Article Text

Download PDFPDF
Menstrual and reproductive factors and gastric cancer risk in a large prospective study of women
  1. Neal D Freedman1,
  2. Wong-Ho Chow2,
  3. Yu-Tang Gao3,
  4. Xiao-Ou Shu4,
  5. Bu-Tian Ji2,
  6. Gong Yang4,
  7. Jay H Lubin2,
  8. Hong-Lan Li3,
  9. Nathaniel Rothman2,
  10. Wei Zheng4,
  11. Christian C Abnet2
  1. 1
    Cancer Prevention Fellowship Program, Division of Cancer Prevention, National Cancer Institute, National Institutes of Health, Bethesda, Maryland, USA
  2. 2
    Division of Cancer Epidemiology and Genetics, National Cancer Institute, National Institutes of Health, Rockville, Maryland, USA
  3. 3
    Department of Epidemiology, Shanghai Cancer Institute, Shanghai, People’s Republic of China
  4. 4
    Department of Medicine, Vanderbilt-Ingram Cancer Center, Vanderbilt University, School of Medicine, Nashville, Tennessee, USA
  1. Dr Neal Freedman, Cancer Prevention Fellow, Nutritional Epidemiology Branch, Division of Cancer Epidemiology and Genetics, 6120 Executive Boulevard, EPS/320, MSC 7232, Rockville, MD 20852, USA; freedmanne{at}


Background: Gastric cancer incidence rates are consistently lower in women than men in both high and low-risk regions worldwide. Sex hormones, such as progesterone and estrogen, may protect women against gastric cancer.

Objective: To investigate the association of menstrual and reproductive factors and gastric cancer risk.

Methods: These associations were prospectively investigated in 73 442 Shanghai women. After 419 260 person-years of follow-up, 154 women were diagnosed with gastric cancer. Hazard ratios (HR) and 95% confidence intervals (CI) were calculated using Cox proportional hazards models adjusted for age, body mass index, education, income, and cigarette use.

Results: No associations were observed between gastric cancer risk and age of menarche, number of children, breast feeding, or oral contraceptive use. In contrast, associations were observed with age of menopause (HR 0.80 per five-year increase in menopausal age, 95% CI 0.66–0.97), years of fertility (participants with less than 30 years of fertility were at increased risk compared with those with 30–36 years of fertility, HR 1.90, 95% CI 1.25–2.90), years since menopause (HR 1.26 per five years, 95% CI 1.03–1.53), and intrauterine device use (HR for users 1.61, 95% CI 1.08–2.39).

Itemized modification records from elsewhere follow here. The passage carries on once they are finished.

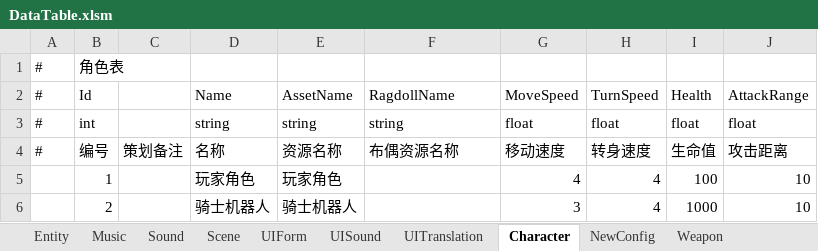
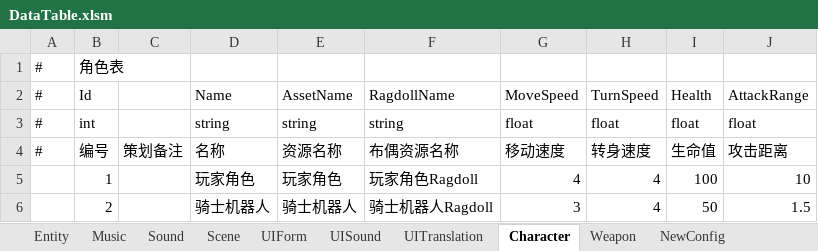
Before and after one commit to convicted-felines/Shard-Shot, an Excel workbook: Assets/MainGame/DataTables/Excel/DataTable.xlsm, sheet Character, drawn as a sheet; values as stored, in another font and other column widths than the file's, no borders; the diff names each change by its address in the sheet, - before the commit and + after, or states it on an @@ line.

```diff
--- a/Assets/MainGame/DataTables/Excel/DataTable.xlsm (sheet Character)
+++ b/Assets/MainGame/DataTables/Excel/DataTable.xlsm (sheet Character)
@@ sheet tab order changed: Entity | Music | Sound | Scene | UIForm | UISound | UITranslation | Character | Weapon | NewConfig @@
-F5: (empty)
+F5: 玩家角色Ragdoll
-F6: (empty)
+F6: 骑士机器人Ragdoll
-I6: 1000
+I6: 50
-J6: 10
+J6: 1.5
```
Also changed, not shown: sheet Weapon, 48 other files.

Conclusions: These results support the hypothesis that female hormones play a protective role in gastric cancer risk.

  • stomach neoplasms
  • cohort studies
  • prospective studies
  • hormones

Statistics from

Request Permissions

If you wish to reuse any or all of this article please use the link below which will take you to the Copyright Clearance Center’s RightsLink service. You will be able to get a quick price and instant permission to reuse the content in many different ways.


  • Ethical approval: Institutional review boards for human research in Shanghai Cancer Institute, People’s Republic of China, National Cancer Institute, USA, and Vanderbilt University, USA.

  • Funding: This research was supported by National Institute of Health research grant R01 CA70867 and by the Intramural Research Program contract N02 CP1101066.

  • Conflict of interest: None declared.

  • Abbreviations:
    cytotoxin-associated gene A
    hazard ratio
    hormone replacement therapy
    interquartile range
    intrauterine device